Change detection outputs:
-.-.-

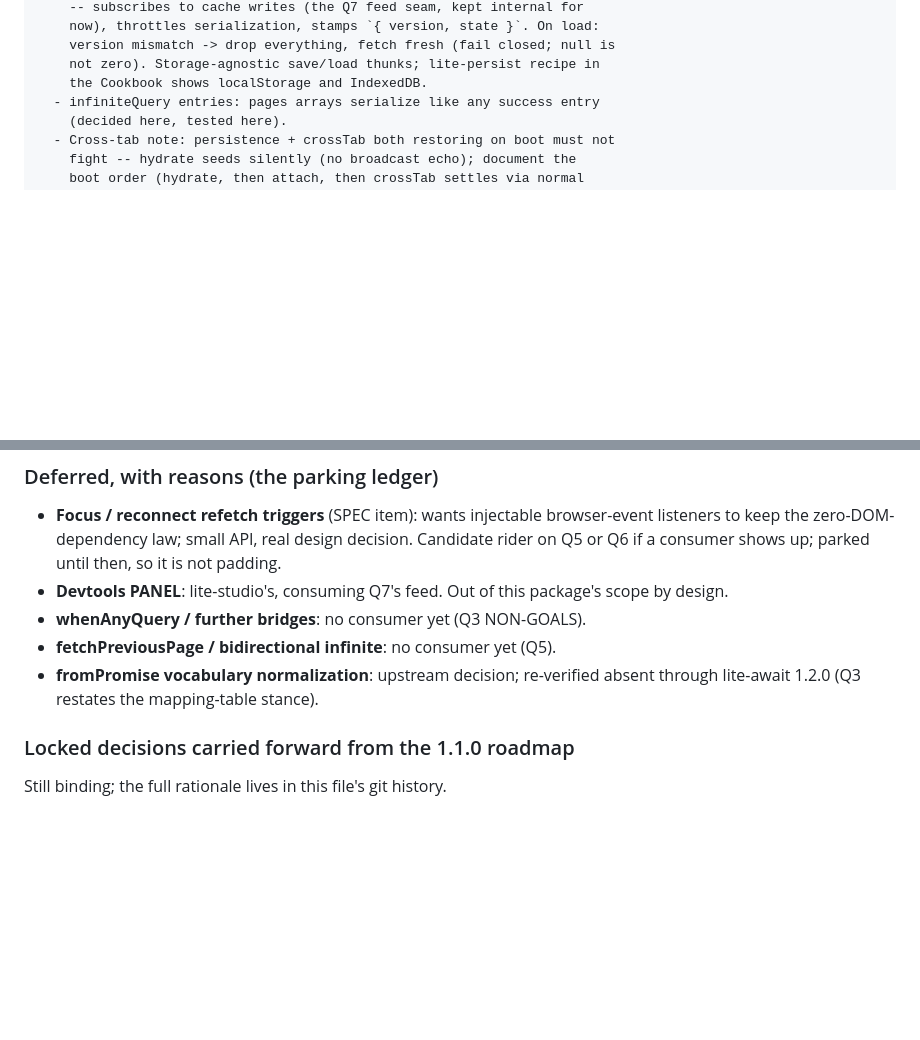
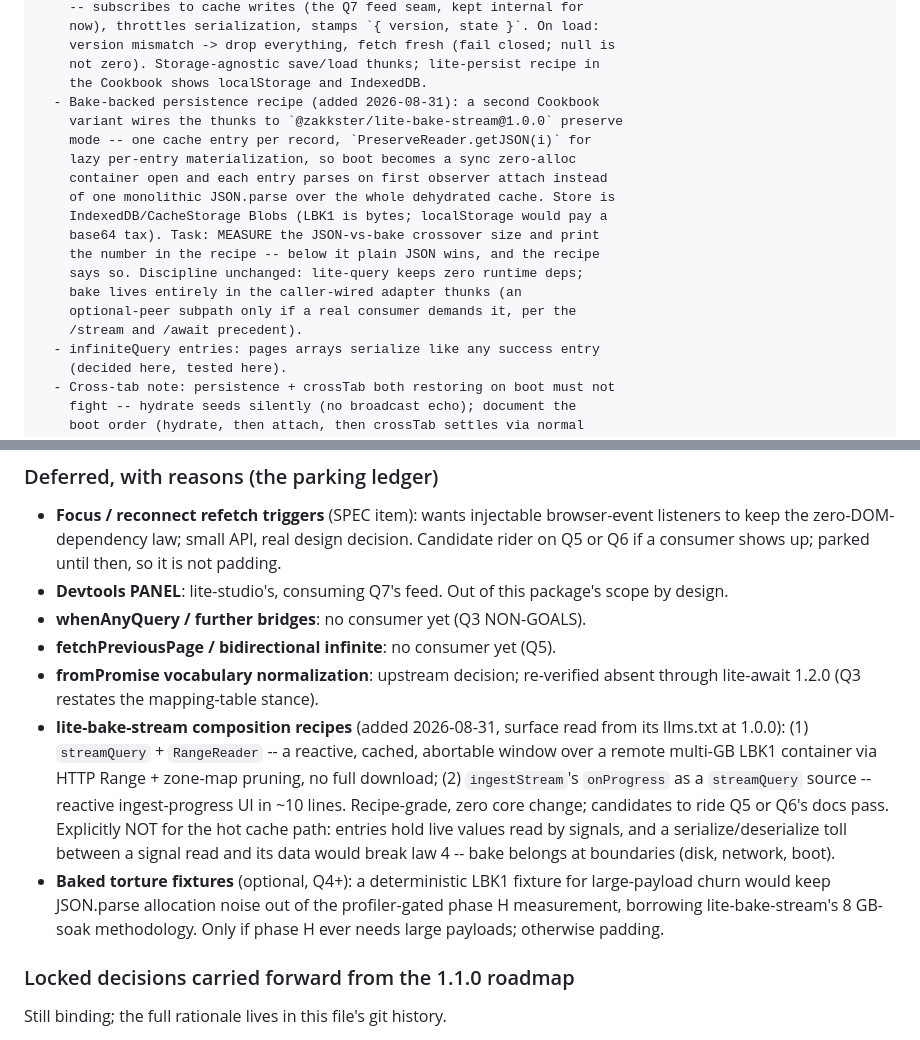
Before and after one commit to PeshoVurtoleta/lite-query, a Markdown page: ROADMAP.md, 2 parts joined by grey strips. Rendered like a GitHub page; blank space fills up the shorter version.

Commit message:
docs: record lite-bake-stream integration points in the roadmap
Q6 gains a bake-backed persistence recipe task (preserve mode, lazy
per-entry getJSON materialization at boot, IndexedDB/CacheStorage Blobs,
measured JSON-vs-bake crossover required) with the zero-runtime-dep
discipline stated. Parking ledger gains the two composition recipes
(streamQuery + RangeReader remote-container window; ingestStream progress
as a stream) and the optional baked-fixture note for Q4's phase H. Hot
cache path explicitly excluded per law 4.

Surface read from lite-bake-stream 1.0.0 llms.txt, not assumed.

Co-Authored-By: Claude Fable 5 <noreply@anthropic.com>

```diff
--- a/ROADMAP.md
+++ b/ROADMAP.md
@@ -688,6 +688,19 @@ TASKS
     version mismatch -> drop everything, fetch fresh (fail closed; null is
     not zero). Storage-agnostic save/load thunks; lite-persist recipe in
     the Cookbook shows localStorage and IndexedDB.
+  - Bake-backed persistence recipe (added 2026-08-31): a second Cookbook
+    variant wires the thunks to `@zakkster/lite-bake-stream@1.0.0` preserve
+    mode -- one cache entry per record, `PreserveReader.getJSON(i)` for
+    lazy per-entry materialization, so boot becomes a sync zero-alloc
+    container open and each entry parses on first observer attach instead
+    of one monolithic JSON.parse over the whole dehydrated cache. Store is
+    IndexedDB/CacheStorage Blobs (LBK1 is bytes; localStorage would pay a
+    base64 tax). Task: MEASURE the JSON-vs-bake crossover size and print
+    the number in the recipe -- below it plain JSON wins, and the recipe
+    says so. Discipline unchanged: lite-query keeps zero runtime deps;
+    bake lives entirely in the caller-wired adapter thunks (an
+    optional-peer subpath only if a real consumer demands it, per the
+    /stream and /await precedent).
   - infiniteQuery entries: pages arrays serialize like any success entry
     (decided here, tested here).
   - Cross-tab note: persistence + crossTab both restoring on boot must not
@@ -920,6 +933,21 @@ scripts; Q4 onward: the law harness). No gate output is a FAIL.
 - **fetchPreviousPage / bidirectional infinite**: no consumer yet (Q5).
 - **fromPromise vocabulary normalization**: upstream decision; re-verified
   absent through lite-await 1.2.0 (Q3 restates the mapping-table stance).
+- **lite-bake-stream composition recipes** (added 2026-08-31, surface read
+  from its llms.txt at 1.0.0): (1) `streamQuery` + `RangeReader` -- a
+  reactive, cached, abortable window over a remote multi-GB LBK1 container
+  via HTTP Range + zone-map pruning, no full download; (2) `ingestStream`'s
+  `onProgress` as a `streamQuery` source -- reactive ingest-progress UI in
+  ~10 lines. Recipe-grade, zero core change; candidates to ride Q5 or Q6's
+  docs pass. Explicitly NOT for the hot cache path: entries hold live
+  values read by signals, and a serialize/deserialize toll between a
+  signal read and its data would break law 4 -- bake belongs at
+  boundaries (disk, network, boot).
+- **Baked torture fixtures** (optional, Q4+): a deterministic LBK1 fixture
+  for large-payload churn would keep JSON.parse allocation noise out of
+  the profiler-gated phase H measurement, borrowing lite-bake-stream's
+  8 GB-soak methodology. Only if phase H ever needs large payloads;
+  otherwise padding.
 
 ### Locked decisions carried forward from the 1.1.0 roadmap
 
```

-.-.-

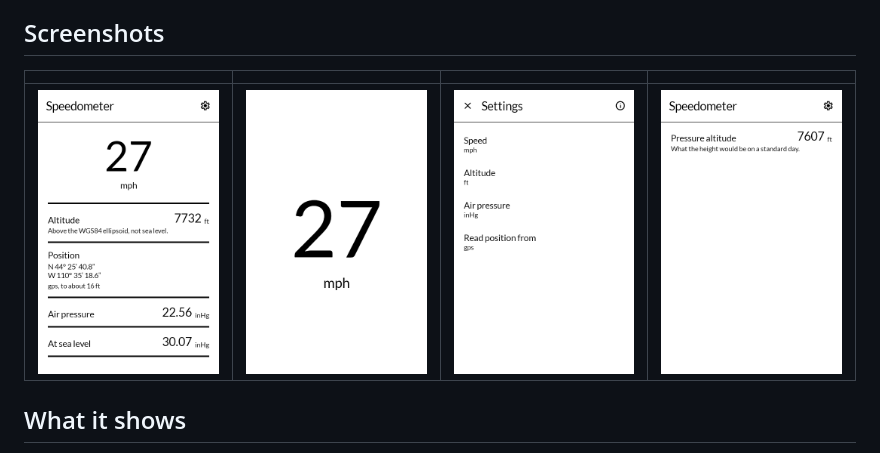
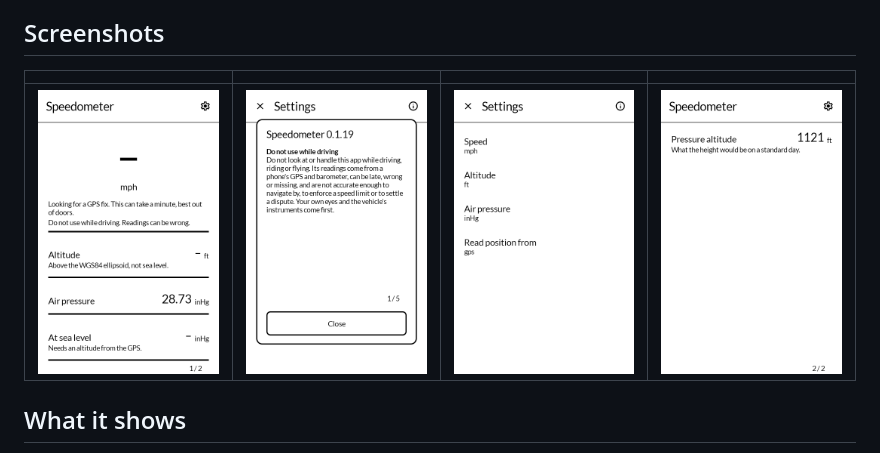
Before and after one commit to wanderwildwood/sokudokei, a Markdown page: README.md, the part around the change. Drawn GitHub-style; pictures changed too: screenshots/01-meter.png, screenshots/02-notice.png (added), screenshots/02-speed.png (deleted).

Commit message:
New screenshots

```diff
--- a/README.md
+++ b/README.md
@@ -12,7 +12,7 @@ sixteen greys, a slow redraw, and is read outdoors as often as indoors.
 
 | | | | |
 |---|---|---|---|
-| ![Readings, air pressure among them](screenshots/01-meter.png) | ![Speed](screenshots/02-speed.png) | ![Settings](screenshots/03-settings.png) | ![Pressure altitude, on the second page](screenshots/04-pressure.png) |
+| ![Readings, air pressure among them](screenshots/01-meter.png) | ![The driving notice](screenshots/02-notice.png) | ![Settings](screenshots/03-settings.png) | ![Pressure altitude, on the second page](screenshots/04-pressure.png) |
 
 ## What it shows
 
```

-.-.-

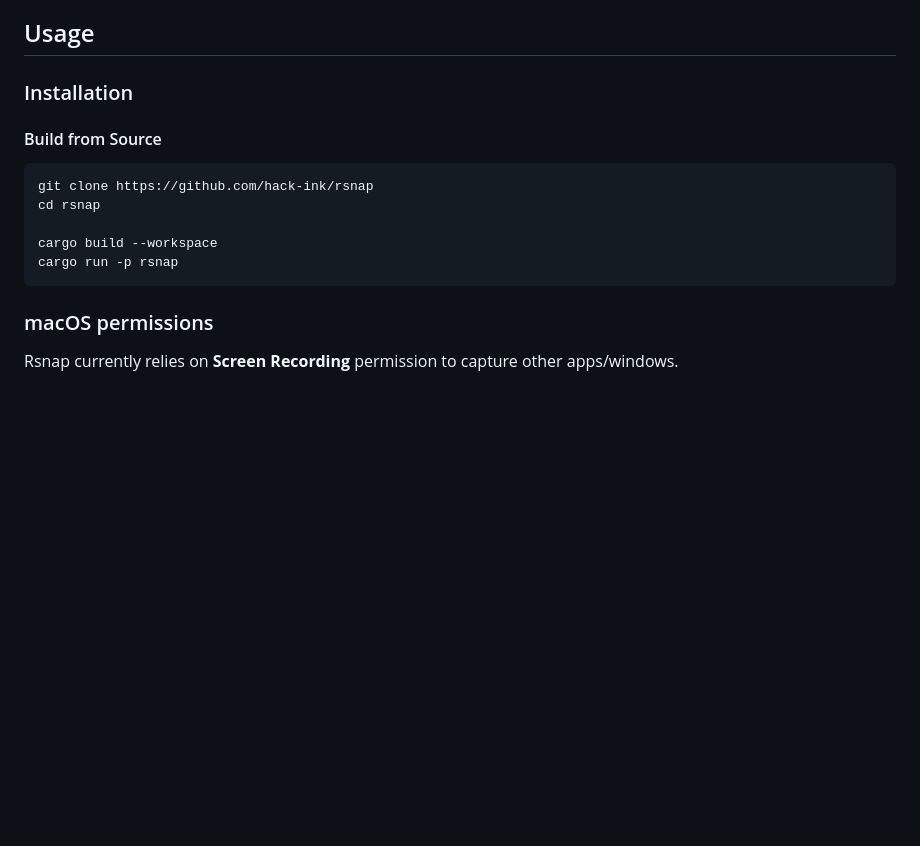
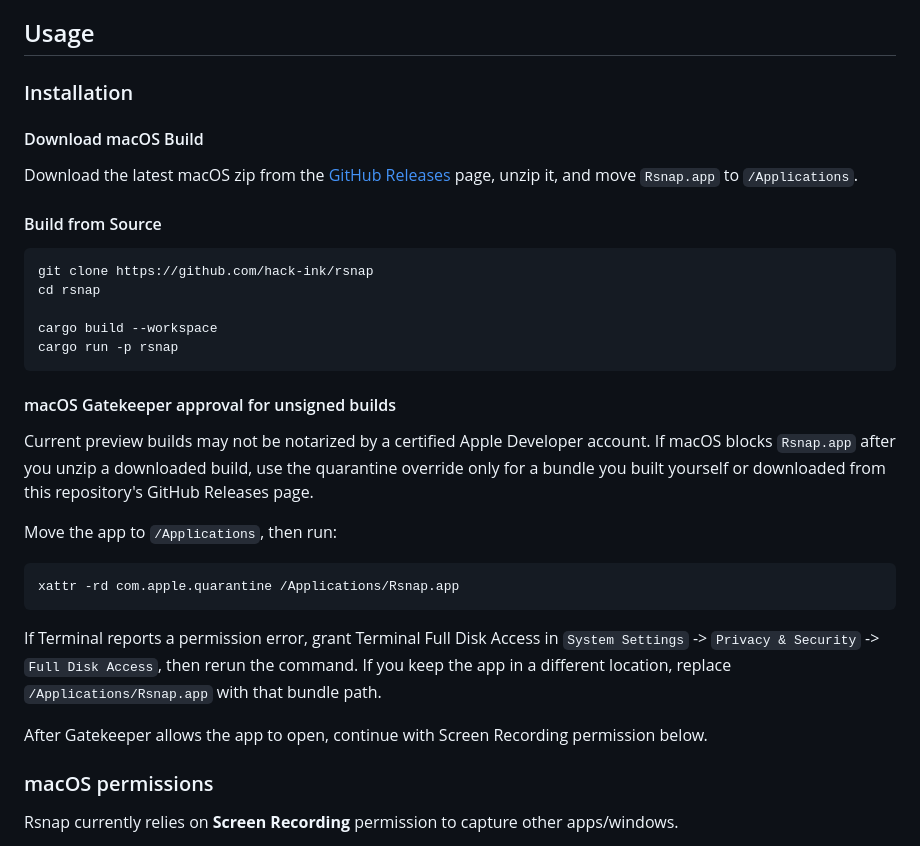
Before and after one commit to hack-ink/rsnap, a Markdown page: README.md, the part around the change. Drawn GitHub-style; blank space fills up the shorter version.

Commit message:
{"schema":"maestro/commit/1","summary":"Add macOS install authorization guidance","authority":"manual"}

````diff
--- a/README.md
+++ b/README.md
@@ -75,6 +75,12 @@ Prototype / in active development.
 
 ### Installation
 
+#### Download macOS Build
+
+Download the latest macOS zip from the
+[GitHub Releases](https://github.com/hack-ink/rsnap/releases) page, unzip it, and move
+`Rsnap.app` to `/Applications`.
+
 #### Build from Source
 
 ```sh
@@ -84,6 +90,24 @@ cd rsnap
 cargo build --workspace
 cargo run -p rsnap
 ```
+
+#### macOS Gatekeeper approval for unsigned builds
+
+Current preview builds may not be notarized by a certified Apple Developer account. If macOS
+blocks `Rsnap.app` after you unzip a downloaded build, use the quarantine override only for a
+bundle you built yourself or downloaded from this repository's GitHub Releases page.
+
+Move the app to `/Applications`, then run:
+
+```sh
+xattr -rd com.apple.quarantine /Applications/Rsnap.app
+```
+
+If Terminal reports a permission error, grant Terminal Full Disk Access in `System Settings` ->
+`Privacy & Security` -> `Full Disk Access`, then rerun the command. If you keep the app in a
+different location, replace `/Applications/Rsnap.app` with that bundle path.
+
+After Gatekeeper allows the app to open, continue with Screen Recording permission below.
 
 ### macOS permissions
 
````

-.-.-

Task prompt
In the entries above, find each line that has the word "downloaded". Copy it.

Answer section
+blocks `Rsnap.app` after you unzip a downloaded build, use the quarantine override only for a
+bundle you built yourself or downloaded from this repository's GitHub Releases page.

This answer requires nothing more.